The festival, he added, is truly unique in its ode to Bahamian culture and the traditional pastime of sailing. V. Alfred Gray, the Minister of Agriculture and Marine Resources, attended the festivities in his capacity as patron and government representative
One new addition to the island, which helped draw in more boaters, was the building of a 200-foot dock.
Although the dock made life easier for some of the boaters, the vast majority, numbering in the hundreds, were moored all around the island of Little Farmer’s Cay.
A steady fleet of dinghies were resting on the beach, as hundreds of guests jammed onto Ty’s spacious patio and inside the restaurant.
“Tourists love this island and the festival because it is an authentic experience. The Farmer’s Cay Regatta might be only once a year, but we are here all year round to offer that experience,” Monroe added.
Ty’s Sunset Bar & Grill features an array of traditional Bahamian favourites – such as ribs, chicken, conch and grouper – in a private island setting but with all the mod- ern bells and whistles. High-speed Internet and cable tele- vision are available. The restaurant is literally steps from a 2,500-foot airstrip on one side, and an expansive white sand beach on the other.
Equally special is the community of Little Farmer’s Cay itself, which is home to dozens of full-time residences.
Visitors can explore the town’s sites, such as the friendly sea turtles off the fishermen’s dock, or J.R’s Wood Art Shop, where you can browse hand-carved statues made from local materials.
In addition to its assets on Little Farmer’s Cay, GIV Bahamas Inc. also operates Prospect Point House on Big Farmer’s Cay, just a short, 5-minute boat ride away. Resting on a peninsula and around 7-acres of land, this amazing three-bedroom home offers the full private island experience, but with cell phone service, high- speed internet, laundry services and solar powered electricity. A backup generator is provided.
A 17-foot Boston Whaler is available as an optional rental for zipping around the neighborhood and seeing the sites, such as the Question Mark Sandbar, giant iguanas, blue holes and the famous swimming pigs.
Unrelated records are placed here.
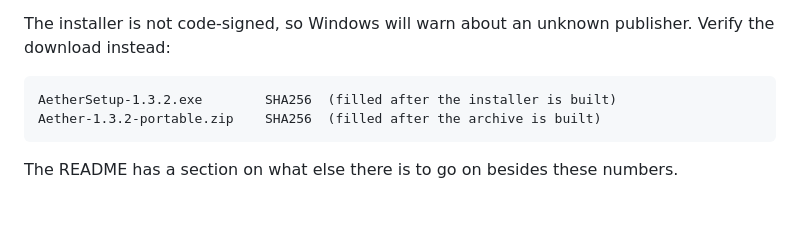
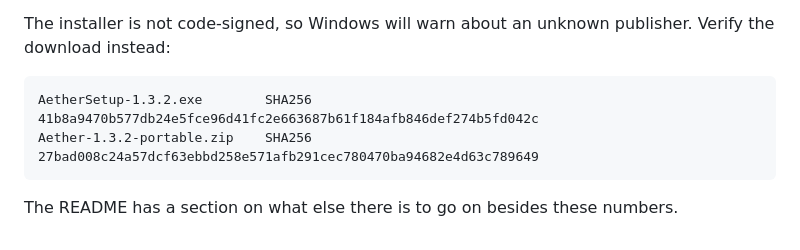
Before and after one commit to TCNOco/aether-premiere-av1-vp9-importer, a Markdown page: docs/release-notes-1.3.2.md, the part around the change. Rendered like a GitHub page; blank space fills up the shorter version.

Commit message:
Контрольные суммы 1.3.2 в описании релиза.

````diff
--- a/docs/release-notes-1.3.2.md
+++ b/docs/release-notes-1.3.2.md
@@ -80,8 +80,8 @@ The installer is not code-signed, so Windows will warn about an unknown
 publisher. Verify the download instead:
 
 ```
-AetherSetup-1.3.2.exe        SHA256  (filled after the installer is built)
-Aether-1.3.2-portable.zip    SHA256  (filled after the archive is built)
+AetherSetup-1.3.2.exe        SHA256  41b8a9470b577db24e5fce96d41fc2e663687b61f184afb846def274b5fd042c
+Aether-1.3.2-portable.zip    SHA256  27bad008c24a57dcf63ebbd258e571afb291cec780470ba94682e4d63c789649
 ```
 
 The README has a section on what else there is to go on besides these numbers.
````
Click here to learn more about renting Prospect Point House and the Farmer’s Cay area.